Resource Guide for NDC Finance

Resource Guide
for NDC Finance

Selecting effective financial instruments to support action on climate change

This low emission development strategies (LEDS) Finance Resource Guide presents a curated selection of resources on a range of topics around finance for LEDS and Nationally Determined Contributions (NDCs). It is designed to help LEDS practitioners find high-quality resources that meet their specific needs, avoiding time-consuming searches on the internet. It will be useful to individuals working on, or interested in, LEDS and NDC finance in both developed and developing countries.

4. Using public finance

The finance needed to achieve LEDS and NDC goals in both mitigation and adaptation will need to come from both public and private sources. It is widely accepted now that the private sector will provide the vast majority of this investment, but public finance has a key role to play in stimulating and leveraging private investment. The specific instruments that are needed to address private finance’s risk and return requirements are covered in section 5, while this section presents resources on where public finance might come from and how it can be accessed and managed, including the roles of both national budgets and international public climate finance.

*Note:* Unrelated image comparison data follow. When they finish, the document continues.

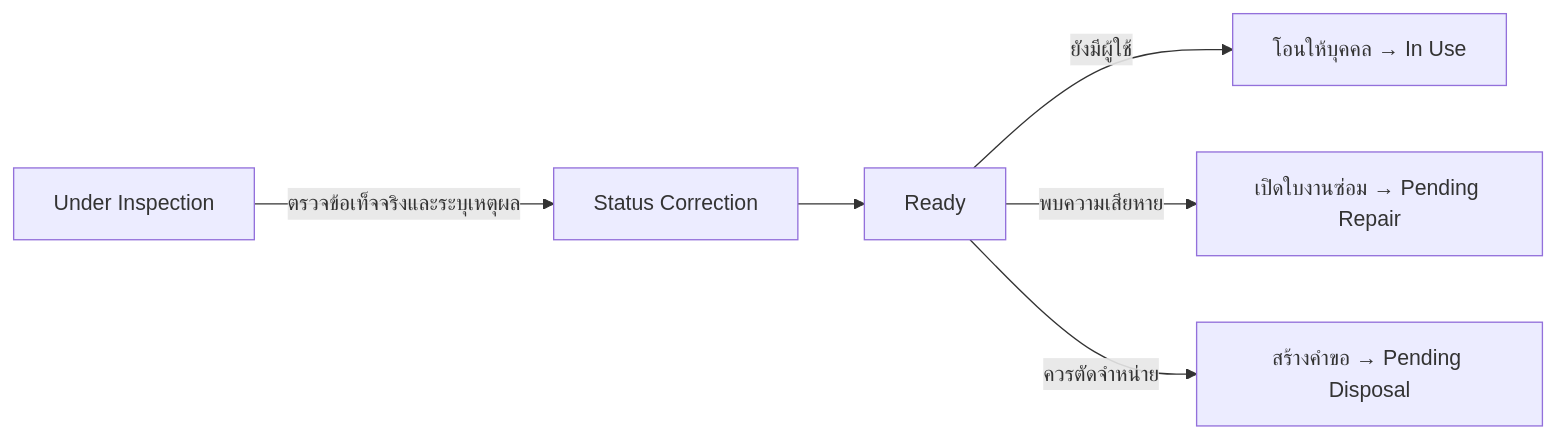
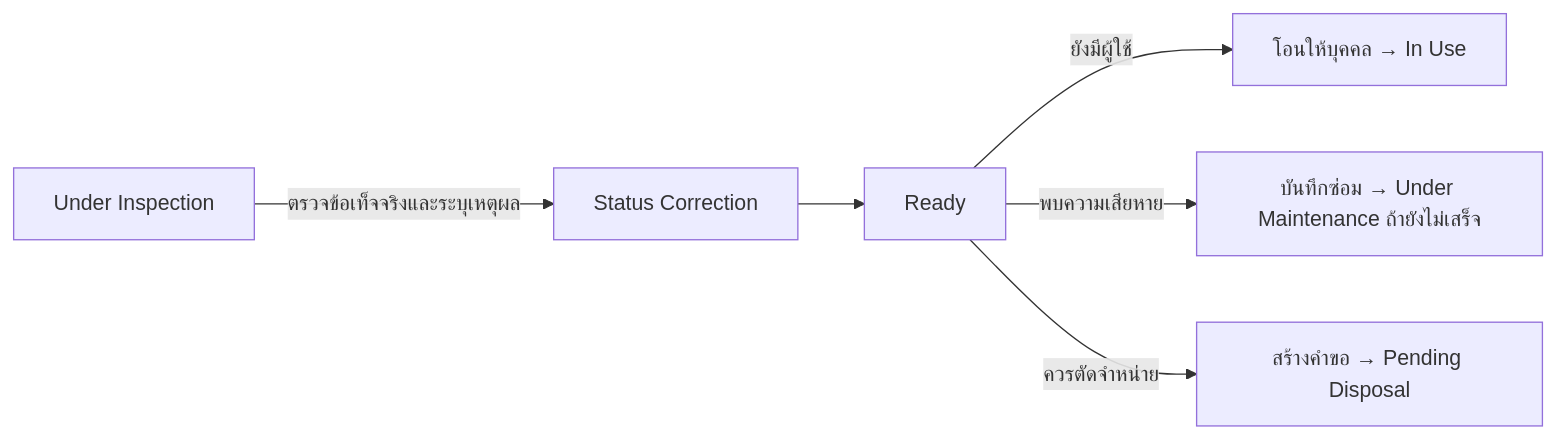
The seventh of 8 diagrams in docs/16_ASSET_STATUS_WORKFLOW_TH.md (iEel/asset-system), drawn with Mermaid before and after one commit. The commit also changed other lines of this file and 16 other files, not shown here.

````diff
--- a/docs/16_ASSET_STATUS_WORKFLOW_TH.md
+++ b/docs/16_ASSET_STATUS_WORKFLOW_TH.md
@@ -163,8 +172,8 @@
 ```mermaid
 flowchart LR
     A["Under Inspection"] -->|ตรวจข้อเท็จจริงและระบุเหตุผล| B["Status Correction"]
     B --> C["Ready"]
     C -->|ยังมีผู้ใช้| D["โอนให้บุคคล → In Use"]
-    C -->|พบความเสียหาย| E["เปิดใบงานซ่อม → Pending Repair"]
+    C -->|พบความเสียหาย| E["บันทึกซ่อม → Under Maintenance ถ้ายังไม่เสร็จ"]
     C -->|ควรตัดจำหน่าย| F["สร้างคำขอ → Pending Disposal"]
 ```
````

Planning for NDC implementation: Quick start guide and reference manual

Organizations: CDKN/Ricardo
Introductory resources, Understanding the situation, Planning and coordinating, Using public finance, Developing good projects

This reference manual and its accompanying quick start guide were produced to support developing countries in implementing their NDCs. It is aimed at national and subnational policymakers, development partners, and practitioners. The reference manual sets out specific activities that countries can undertake in five key areas of NDC implementation, of which one is finance. The finance chapter outlines 10 key activities as a comprehensive basis for an approach to mobilize finance for NDC implementation, and includes several relevant case studies. The activities covered are well aligned with the different sections of this resource guide. The Quick start guide and reference manual is also available as an online tool, enabling users to link finance to mitigation; adaptation; governance; and measuring, reporting, and verification.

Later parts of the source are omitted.